The Securities and Exchange Commission (SEC) has issued over 419 advisories related to investment scams since 2019. SEC Commissioner Kelvin K. Lee said about 40 or 50 were warnings related to cryptocurrency scams.   

“The technology is fairly new and it’s got a lot of potential. But at the same time, a lot of risk,” Mr. Lee said.

Amid the rise in crypto-related products and businesses, Mr. Lee said consumers should check whether the entities they are dealing with are registered with regulators like the BSP or SEC.

BSP’s Mr. Plabasan said dealing with registered entities will ensure consumers only transact with those that have been vetted for possible “dirty money” cases, security issues, and stability based on their assets.

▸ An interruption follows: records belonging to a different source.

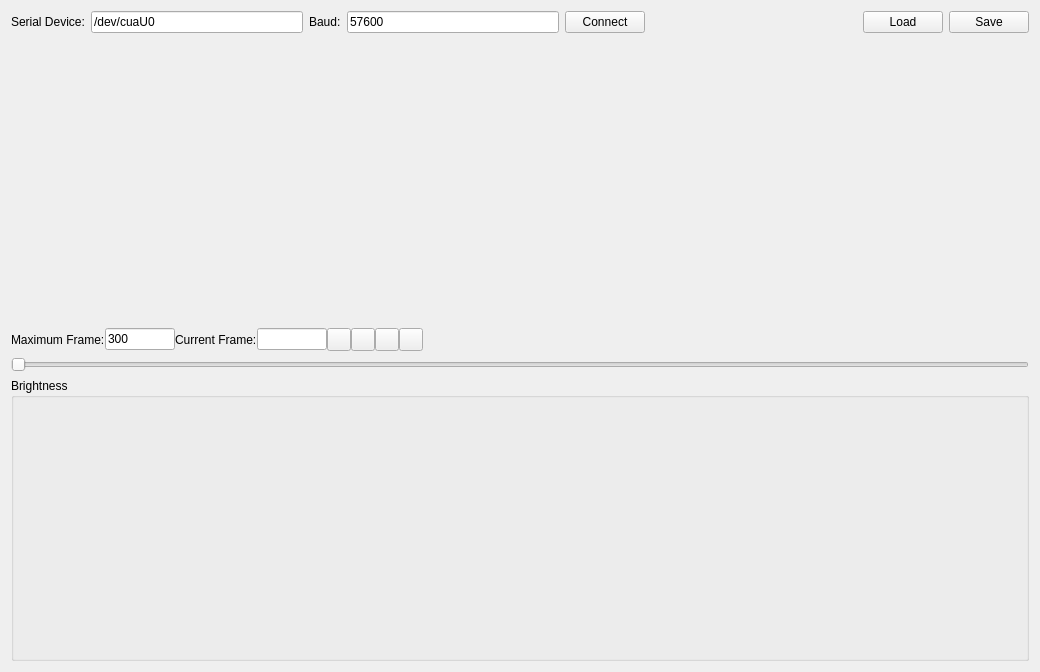
Old version of the form OpenStopMotion/trunk/gui/ledcontrol.ui in the repository pfedick/openstopmotion.
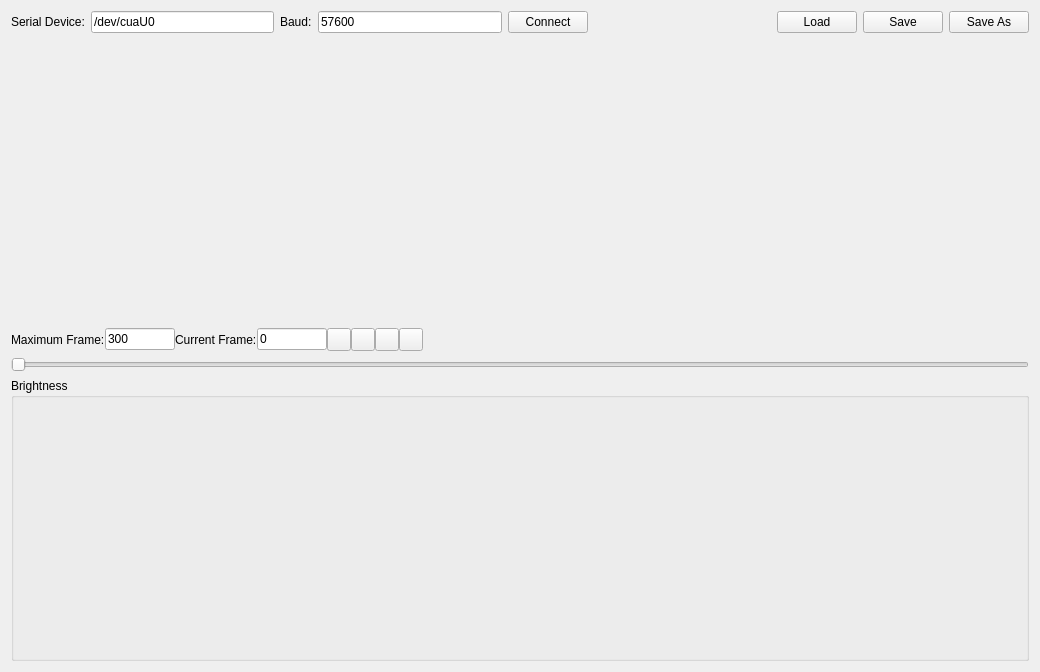
New version of the form. Icons and pictures are not drawn.

Patch:
```diff
--- a/OpenStopMotion/trunk/gui/ledcontrol.ui
+++ b/OpenStopMotion/trunk/gui/ledcontrol.ui
@@ -69,6 +69,16 @@
        <property name="text">
         <string>Load</string>
        </property>
+       <property name="icon">
+        <iconset resource="../resources.qrc">
+         <normaloff>:/icons/resources/fileopen.png</normaloff>:/icons/resources/fileopen.png</iconset>
+       </property>
+       <property name="iconSize">
+        <size>
+         <width>16</width>
+         <height>16</height>
+        </size>
+       </property>
       </widget>
      </item>
      <item>
@@ -76,6 +86,33 @@
        <property name="text">
         <string>Save</string>
        </property>
+       <property name="icon">
+        <iconset>
+         <normaloff>../resources/filesave.png</normaloff>../resources/filesave.png</iconset>
+       </property>
+       <property name="iconSize">
+        <size>
+         <width>16</width>
+         <height>16</height>
+        </size>
+       </property>
+      </widget>
+     </item>
+     <item>
+      <widget class="QPushButton" name="saveAsButton">
+       <property name="text">
+        <string>Save As</string>
+       </property>
+       <property name="icon">
+        <iconset resource="../resources.qrc">
+         <normaloff>:/icons/resources/filesaveas.png</normaloff>:/icons/resources/filesaveas.png</iconset>
+       </property>
+       <property name="iconSize">
+        <size>
+         <width>16</width>
+         <height>16</height>
+        </size>
+       </property>
       </widget>
      </item>
     </layout>
@@ -145,6 +182,9 @@
          <height>16777215</height>
         </size>
        </property>
+       <property name="text">
+        <string>0</string>
+       </property>
       </widget>
      </item>
      <item>
```
Left out of the diff: 4 changed lines with no effect on the pictures.
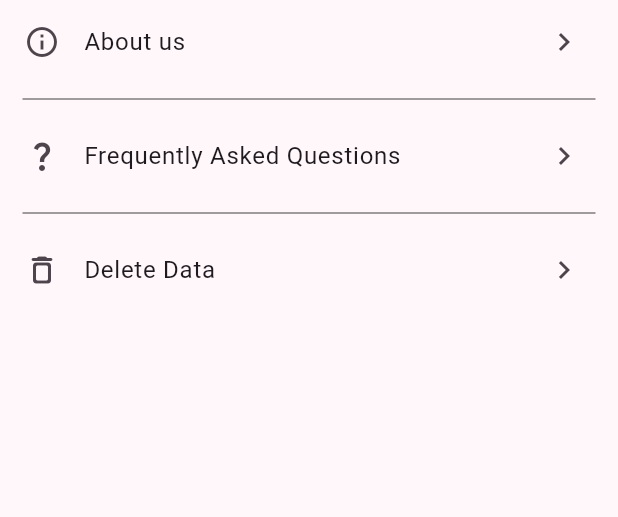
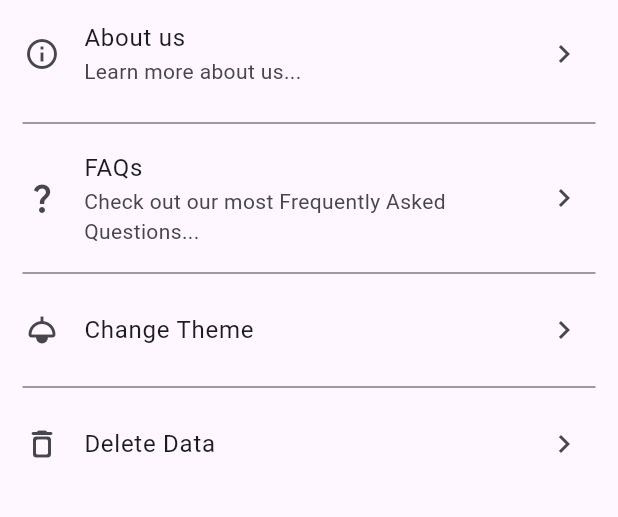
Before and after one commit to YoungMayor/todoman, a Flutter app: the SettingsScreen screen opened directly, on a phone screen of 412 x 824 dp, the part 564-1081 px from its top. Run offline on Flutter 3.47's test engine with Material 3 defaults, Android fonts, the phone set to English and light mode, and no system bars; our stand-ins replace drift, flutter_markdown, flutter_onboarding_slider, flutter_svg, google_fonts, shared_preferences and 1 more; missing offline and left inert: sqlite3; accounts and stored records are empty; generated files the repository leaves out were written again.

Commit message:
Implemented light mode

```diff
--- a/lib/main.dart
+++ b/lib/main.dart
@@ -13,6 +13,54 @@ void main() {
   runApp(const MyApp());
 }
 
+final ThemeData lightTheme = ThemeData(
+  primarySwatch: Colors.purple,
+  brightness: Brightness.light,
+  useMaterial3: true,
+);
+
+final ThemeData darkTheme = ThemeData(
+  primarySwatch: Colors.purple,
+  brightness: Brightness.dark,
+  useMaterial3: true,
+);
+
+class ThemeProvider with ChangeNotifier {
+  ThemeMode _themeMode = ThemeMode.system;
+
+  ThemeMode get themeMode => _themeMode;
+
+  String get themeLabel => switch (_themeMode) {
+        ThemeMode.light => "Light",
+        ThemeMode.dark => "Dark",
+        ThemeMode.system => "System",
+      };
+
+  void toggleTheme(bool isDarkMode) {
+    _themeMode = isDarkMode ? ThemeMode.dark : ThemeMode.light;
+
+    notifyListeners();
+  }
+
+  void randomise() {
+    ThemeMode currentTheme = themeMode;
+
+    _themeMode = switch (currentTheme) {
+      ThemeMode.light => ThemeMode.dark,
+      ThemeMode.dark => ThemeMode.system,
+      ThemeMode.system => ThemeMode.light
+    };
+
+    notifyListeners();
+  }
+
+  void setSystemTheme() {
+    _themeMode = ThemeMode.system;
+
+    notifyListeners();
+  }
+}
+
 class MyApp extends StatelessWidget {
   const MyApp({super.key});
 
@@ -24,8 +72,12 @@ class MyApp extends StatelessWidget {
           create: (_) => AppDatabase(),
           dispose: (_, db) => db.close(),
         ),
+        ChangeNotifierProvider(
+          create: (_) => ThemeProvider(),
+        ),
       ],
-      child: MaterialApp(
+      child: Consumer<ThemeProvider>(
+        builder: (context, themeProvider, child) => MaterialApp(
           title: 'TaskMaster',
           localizationsDelegates: const [
             AppLocalizations.delegate,
@@ -37,12 +89,9 @@ class MyApp extends StatelessWidget {
             Locale('en'), // English
             Locale('fr'), // French
           ],
-        theme: ThemeData(
-          colorScheme: ColorScheme.fromSeed(
-            seedColor: Colors.purple,
-          ),
-          useMaterial3: true,
-        ),
+          theme: lightTheme,
+          darkTheme: darkTheme,
+          themeMode: themeProvider.themeMode,
           home: FutureBuilder<bool>(
             future: const SharedPreferencesManager.hasSeenOnboarding().getBool(
               defaultValue: false,
@@ -60,6 +109,7 @@ class MyApp extends StatelessWidget {
             },
           ),
         ),
+      ),
     );
   }
 }
--- a/lib/screens/settings_screen.dart
+++ b/lib/screens/settings_screen.dart
@@ -1,5 +1,7 @@
 import 'package:flutter/material.dart';
 import 'package:flutter_svg/flutter_svg.dart';
+import 'package:provider/provider.dart';
+import 'package:todoman/main.dart';
 import 'package:todoman/screens/settings/about_us_screen.dart';
 import 'package:todoman/screens/settings/delete_data_screen.dart';
 import 'package:todoman/screens/settings/faq_screen.dart';
@@ -10,27 +12,52 @@ void _pushPage(BuildContext context, Widget page) {
   ));
 }
 
+void _randomiseTheme(BuildContext context) {
+  ThemeProvider themeProvider =
+      Provider.of<ThemeProvider>(context, listen: false);
+
+  themeProvider.randomise();
+
+  ScaffoldMessenger.of(context).showSnackBar(
+    SnackBar(
+      content: Text("App Theme changed to ${themeProvider.themeLabel} mode"),
+    ),
+    snackBarAnimationStyle: AnimationStyle(duration: Durations.short4),
+  );
+}
+
 typedef MenuItemCallback = void Function(BuildContext);
+
+typedef SettingsMenuItem = (String, String?, IconData, MenuItemCallback);
 
 class SettingsScreen extends StatelessWidget {
   SettingsScreen({super.key});
 
-  final List<(String, IconData, MenuItemCallback)> settingMenuItems = [
+  final List<SettingsMenuItem> settingMenuItems = [
     (
       "About us",
+      "Learn more about us...",
       Icons.info_outline,
       (context) => _pushPage(context, const AboutUsScreen())
     ),
     (
-      "Frequently Asked Questions",
+      "FAQs",
+      "Check out our most Frequently Asked Questions...",
       Icons.question_mark,
       (context) => _pushPage(context, FAQScreen())
     ),
     (
+      "Change Theme",
+      null,
+      Icons.light,
+      (context) => _randomiseTheme(context),
+    ),
+    (
       "Delete Data",
+      null,
       Icons.delete_outline_rounded,
       (context) => _pushPage(context, const DeleteDataScreen())
-    )
+    ),
   ];
 
   @override
@@ -52,14 +79,15 @@ class SettingsScreen extends StatelessWidget {
             child: ListView.separated(
               itemCount: settingMenuItems.length,
               itemBuilder: (context, index) {
-                (String, IconData, MenuItemCallback) settingItem =
-                    settingMenuItems[index];
+                SettingsMenuItem settingItem = settingMenuItems[index];
 
                 return ListTile(
                   title: Text(settingItem.$1),
-                  leading: Icon(settingItem.$2),
+                  subtitle:
+                      settingItem.$2 != null ? Text(settingItem.$2!) : null,
+                  leading: Icon(settingItem.$3),
                   trailing: const Icon(Icons.chevron_right),
-                  onTap: () => settingItem.$3(context),
+                  onTap: () => settingItem.$4(context),
                 );
               },
               separatorBuilder: (context, index) => const Divider(
--- a/pubspec.yaml
+++ b/pubspec.yaml
@@ -16,7 +16,7 @@ publish_to: "none" # Remove this line if you wish to publish to pub.dev
 # https://developer.apple.com/library/archive/documentation/General/Reference/InfoPlistKeyReference/Articles/CoreFoundationKeys.html
 # In Windows, build-name is used as the major, minor, and patch parts
 # of the product and file versions while build-number is used as the build suffix.
-version: 1.0.0+1
+version: 1.0.1+2
 
 environment:
   sdk: ">=3.4.3 <4.0.0"
```
Lines whose indentation alone changed are shown as unchanged.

Philippine Digital Asset Exchange Founder and Chief Executive Officer Nichel O. Gaba said digital assets can be used in various ways in an economy like the Philippines, including for remittances.

He said that digital assets may go through price fluctuations but are unlikely to cause a bubble that could burst at this time, citing the case of Bitcoin.

“For example, in the case of Bitcoin, it’s impossible to imagine right now that it will be gone, because everywhere in the world, there are legitimate companies and licensed financial institutions that are trading it,” Mr. Gaba said during the same event. — L.W.T. Noble